But the report raises deeper questions about how the governor, who's ridiculed budget gimmicks of years past, is attempting to reshape the single largest budget law on the books: the K-14 school funding guarantee, Proposition 98.
The first look at Brown's revised budget by the independent Legislative Analyst's Office (PDF) seems to generally validate the administration's forecast of state revenues -- which, itself, could be news... given how much debate there's been in recent months about those forecasts.
But it's a different tax dollar estimate -- the governor's assumption of how much in property tax dollars will be left from the shutdown of local redevelopment agencies -- that leads LAO researchers to believe the deficit is closer to $16.6 billion. That's $900 million deeper than measured by Brown's team.
Even the short explanation is a bit mind-numbing. Brace yourself.
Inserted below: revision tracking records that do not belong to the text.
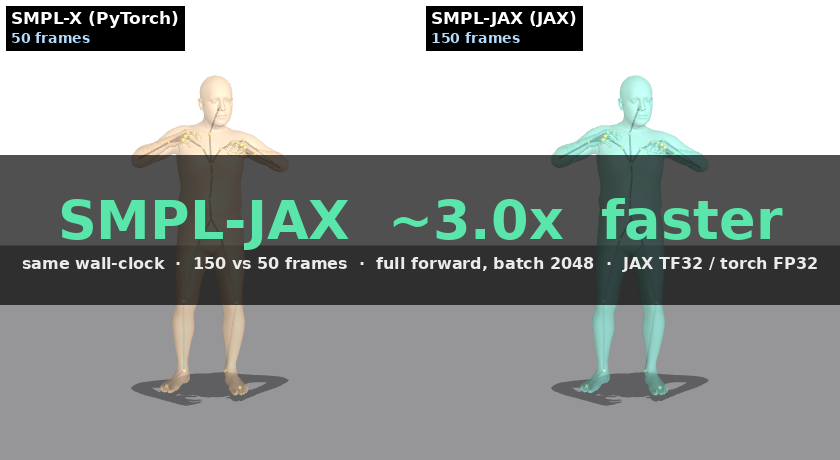
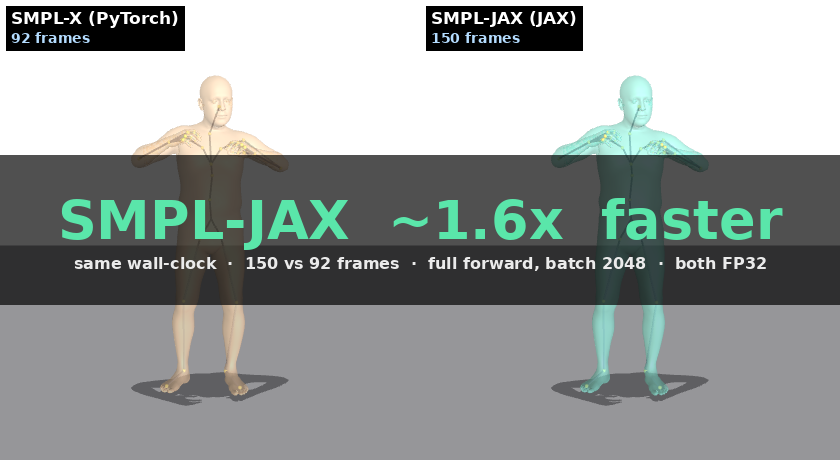
comparison updated

diff --git a/tools/compare_render/pose_smplx.py b/tools/compare_render/pose_smplx.py
@@ -9,6 +9,18 @@ Two jobs:
      kernel-launch latency on both sides). Settings mirror
      benchmarks/benchmark_runtime.py: ``use_pca=False``, ``flat_hand_mean=True``,
      num_betas=10, num_expression_coeffs=10.
+
+Matmul precision (--matmul-precision)
+-------------------------------------
+Measured on an RTX 5080 at batch 2048, this reference implementation runs
+FASTER at tf32 than at fp32 (36.6 ms vs 39.2 ms, 1.07x), so tf32 is the
+baseline's best configuration and therefore the one a fair comparison pins BOTH
+sides to. Leaving the default at fp32 while SMPL-JAX ran tf32 flattered the JAX
+side by comparing different arithmetic.
+
+This switches ``torch.backends.cuda.matmul.allow_tf32``, a backend flag on
+torch itself. The vchoutas/smplx package is never modified — it is imported and
+called exactly as shipped.
 """
 from __future__ import annotations
 import argparse
@@ -28,11 +40,19 @@ def main():
                    help="untimed warmup iterations (excludes autotune/allocation)")
     p.add_argument("--repeats", type=int, default=50,
                    help="timed iterations; the median is reported")
+    p.add_argument("--matmul-precision", choices=["tf32", "fp32"], default="tf32",
+                   help="tf32 = torch's fastest on tensor-core GPUs (the fair "
+                        "comparison point); fp32 = torch's shipped default")
     p.add_argument("--out", required=True)
     args = p.parse_args()
 
     import torch
     import smplx
+
+    # Backend switch on torch, not a change to the smplx package.
+    use_tf32 = args.matmul_precision == "tf32"
+    torch.backends.cuda.matmul.allow_tf32 = use_tf32
+    torch.backends.cudnn.allow_tf32 = use_tf32
 
     m = np.load(args.motion, allow_pickle=True)
     T = m["trans"].shape[0]
@@ -103,14 +123,13 @@ def main():
     faces = model.faces.astype(np.int32)
     parents = model.parents.detach().cpu().numpy().astype(int)[:J].copy()
     parents[0] = 0
-    # torch's own default: allow_tf32=False -> full-fp32 GEMMs. The reference
-    # implementation is run untouched, exactly as shipped.
     np.savez(args.out, verts=verts, faces=faces, fps=fps, batch=B, bench_total_s=total,
              joints=joints, parents=parents,
              duration_s=float(m["duration_s"]), play_fps=float(m["play_fps"]),
-             label="SMPL-X (PyTorch)", precision="FP32")
+             label="SMPL-X (PyTorch)", precision=args.matmul_precision.upper())
     print(f"[smplx_torch] render T={T}  |  full-forward B={B} "
-          f"(warmup {args.warmup}, median of {args.repeats}): {total*1e3:.2f} ms "
+          f"(warmup {args.warmup}, median of {args.repeats}, "
+          f"{args.matmul_precision}): {total*1e3:.2f} ms "
           f"=> {fps:.0f} meshes/s  wrote {args.out}")
 
 

diff --git a/tools/compare_render/render_compare.py b/tools/compare_render/render_compare.py
@@ -173,15 +173,19 @@ def main():
         ib = _label(rb, lab_b, f"{cb} frames")
         frames.append(np.concatenate([ia, ib], axis=1))
 
-    # Final popup (held ~2 s): the relative speed increase. Disclose each
-    # side's matmul precision (framework defaults: JAX TF32 / torch FP32).
+    # Final popup (held ~2 s): the relative speed increase, with the matmul
+    # precision disclosed. When both sides ran the same precision — the fair
+    # case the drivers now default to — say so once rather than printing it
+    # twice, so a reader can see at a glance that the arithmetic matched.
     who = "SMPL-JAX" if fps_b >= fps_a else "SMPL-X"
     prec_a = str(A["precision"]) if "precision" in A else "?"
     prec_b = str(B["precision"]) if "precision" in B else "?"
+    prec = (f"both {prec_a}" if prec_a == prec_b
+            else f"JAX {prec_b} / torch {prec_a}")
     banner = _centered_banner(
         frames[-1].copy(), f"{who}  ~{ratio:.1f}x  faster",
         sub=f"same wall-clock  ·  {max(n_a, n_b)} vs {min(n_a, n_b)} frames  ·  "
-            f"full forward, batch {int(A['batch'])}  ·  JAX {prec_b} / torch {prec_a}")
+            f"full forward, batch {int(A['batch'])}  ·  {prec}")
     duration_s = float(A["duration_s"])
     play_fps = T / duration_s                          # realtime playback
     hold = int(round(2.0 * play_fps))

diff --git a/README.md b/README.md
@@ -17,9 +17,9 @@
 SMPL-JAX provides a clean, hardware-accelerated JAX port of the [SMPL](https://smpl.is.tue.mpg.de/) and [SMPL-X](https://smpl-x.is.tue.mpg.de/) parametric human body models. Every operation — shape blend shapes, forward kinematics, linear blend skinning, and pose inversion — is compatible with `jax.jit`, `jax.vmap`, and `jax.grad`, enabling large-scale batched fitting and differentiable optimization.
 
 <p align="center">
-  <img src="assets/teaser_multi.gif" width="800">
+  <img src="assets/teaser.gif" width="800" alt="SMPL-JAX and the reference PyTorch smplx posing the same SOMA mocap clip for the same wall-clock duration; SMPL-JAX advances 150 distinct poses to smplx's 54.">
   <br>
-  <em>Identical motion and settings posed by SMPL-JAX, <a href="https://github.com/vchoutas/smplx">vchoutas/smplx</a>, and <a href="https://github.com/sxyu/smplxpp">sxyu/smplxpp</a>; playback cadence is scaled to measured throughput.</em>
+  <em>Same clip, same batch, same timing protocol, <strong>same matmul precision</strong> — playback cadence scaled to measured throughput.</em>
 </p>
 
 ### Documentation
@@ -253,7 +253,22 @@ inverse_lbs(posed_verts, model)
 
 ## Benchmarks
 
-Full forward pass on an NVIDIA RTX 5080, float32, batch 2,048. Every implementation poses the same clip with the same timing protocol: untimed warmup, then the median of the timed runs.
+Full forward pass on an NVIDIA RTX 5080, batch 2,048. Every implementation poses the same clip with the same timing protocol: untimed warmup, then the median of the timed runs.
+
+### Head-to-head vs the reference `smplx`, at matched precision
+
+Matmul precision dominates this comparison, so both sides are always pinned to the same one:
+
+| Precision (both sides) | [vchoutas/smplx](https://github.com/vchoutas/smplx) | **SMPL-JAX** | Speedup | Vertex agreement |
+| ---------------------- | ------------ | ------------ | ------- | ---------------- |
+| **FP32** — full mantissa (default) | 52,094 FPS · 39.3 ms | **84,478 FPS · 24.2 ms** | **1.62×** | 0.001 mm max |
+| TF32 — tensor cores | 55,992 FPS · 36.6 ms | 155,480 FPS · 13.2 ms | 2.78× | 1.20 mm max |
+
+The headline number is the FP32 one: at full mantissa the two implementations agree to **one micrometre**, so the speedup rests on no numerical concession whatsoever.
+
+TF32 is reported too because it is JAX's out-of-the-box default and the regime most users will actually hit. It is not a handicap for the baseline — the reference `smplx` is itself 1.07× faster under TF32, and both implementations lose the same accuracy to it (0.81 mm each, measured against their own FP32 output). SMPL-JAX simply gains more from it: 1.85× vs 1.07×, for the reason explained below.
+
+Reproduce either row with `MATMUL_PRECISION=fp32|tf32 bash tools/compare_render/run.sh`, which pins both sides and prints these numbers.
 
 <p align="center">
   <picture>
@@ -262,7 +277,12 @@ Full forward pass on an NVIDIA RTX 5080, float32, batch 2,048. Every implementat
   </picture>
 </p>
 
-**Throughput at batch 2,048** — speedup is relative to the reference PyTorch `smplx`:
+### All implementations
+
+Widening to every implementation the harness can run. These rows come from a
+single `benchmark_runtime.py` sweep at framework defaults, which for the PyTorch
+side means FP32 — so they are **not** the matched-precision comparison above and
+should not be read as one:
 
 | Model  | Implementation                                                   | Throughput   | Mean runtime | vs `smplx` |
 | ------ | ---------------------------------------------------------------- | ------------ | ------------ | ---------- |
@@ -275,6 +295,15 @@ Full forward pass on an NVIDIA RTX 5080, float32, batch 2,048. Every implementat
 | SMPL-X | [vchoutas/smplx](https://github.com/vchoutas/smplx)               | 51,706 FPS   | 39.6 ms      | 1.00×      |
 | SMPL-X | [sxyu/smplxpp](https://github.com/sxyu/smplxpp)                   | 18,100 FPS   | 113.1 ms     | 0.35×      |
 
+> **Known issue — the SMPL-JAX rows in this table are pending re-measurement.**
+> The PyTorch, smplpytorch and smplxpp rows reproduce, but the SMPL-JAX SMPL-X
+> row (73,599 FPS) does not: re-running gives 154,380 FPS at the harness's own
+> defaults (TF32) or 84,162 FPS with `JAX_DEFAULT_MATMUL_PRECISION=highest`
+> (FP32), and the source run recorded no precision metadata. Trust the
+> matched-precision table above; this one is being regenerated once
+> `benchmark_runtime.py` gains the same explicit precision pinning that
+> `tools/compare_render/` now has.
+
 ### Scaling across batch size
 
 <p align="center">
@@ -284,7 +313,7 @@ Full forward pass on an NVIDIA RTX 5080, float32, batch 2,048. Every implementat
   </picture>
 </p>
 
-The advantage is a large-batch one. `jax.jit` + `jax.vmap` turn the whole forward pass into a single fused kernel, which is what pays off once there is enough work to fill the GPU — SMPL-JAX leads from batch 128 upward on both model families and holds roughly a 1.4–1.6× margin over the reference PyTorch `smplx` at the top of the sweep.
+The advantage is a large-batch one. `jax.jit` + `jax.vmap` turn the whole forward pass into a single fused kernel, which is what pays off once there is enough work to fill the GPU — SMPL-JAX leads from batch 128 upward on both model families. (Same caveat as the table: the SMPL-JAX curve is pending re-measurement at pinned precision; its shape is right, its absolute height is understated.)
 
 At batch sizes below ~32 the picture inverts: the C++ `smplxpp` is several times faster, because at that size the run is dominated by per-call launch overhead rather than arithmetic, and a native C++ path pays less of it. If your workload poses a handful of bodies at a time, that is the regime you are in.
The complex formulas in Proposition 98, approved by voters in 1988, say that tax dollars not provided to K-14 schools on the local level must come from the state's general fund. And the LAO report thinks there are fewer of those local dollars than does the governor -- hence, the money has to come from the state... and thus deepens the projected shortfall.
But through the years, Prop 98 has become the quintessential magic box of California government -- that is to say, it's used to say whatever the political forces of the state want it to say about how much money must be spent on education. Many education advocates now believe Prop 98 is manipulated so often as to have actually become a hindrance rather than a help.
The LAO report suggests Governor Brown is adding his own mark on the legacy of questionable Prop 98 interpretations.
"The May Revision," says the report, "appears arbitrary in its decisions regarding what constitutes an 'education' program -- seemingly identifying a new education program when expedient for budget purposes."
At issue are the kinds of programs the governor wants to count towards the Prop 98 education guarantee in the event his November tax initiative fails -- programs like debt payments and student mental health services.
Reading the LAO's new criticism of counting those kinds of programs under the Prop 98 school revenue promise feels a little bit like... the fight over calling ketchup a vegetable.
Extending (or stretching) that metaphor, the LAO recommendation seems to be that legislators count some of this year's ketchup allotment as payback for some previously missed vegetables.
The report says by counting some current school spending as a settle-up of past obligations, the effect would be $1.9 billion of less mandatory school spending (but, bizarrely to the normal world, no less spent on day-to-day school needs) and thus... more money for other state government programs now on the chopping block.
And that could offer Democrats like Senate President pro Tem Darrell Steinberg the opening they've been looking for. Steinberg said this week that he's looking for ways to avoid some of the governor's deepest cuts, like those to the welfare-to-work program CalWorks. A redefinition of school funding formulas could do the trick, though the politics of education funding is very tricky... especially in an election year.
Meantime, look for more legislative hearings on Governor Brown's plan next week. And don't forget... if legislators want to keep getting paid, they've got to send Brown a budget no later than June 15.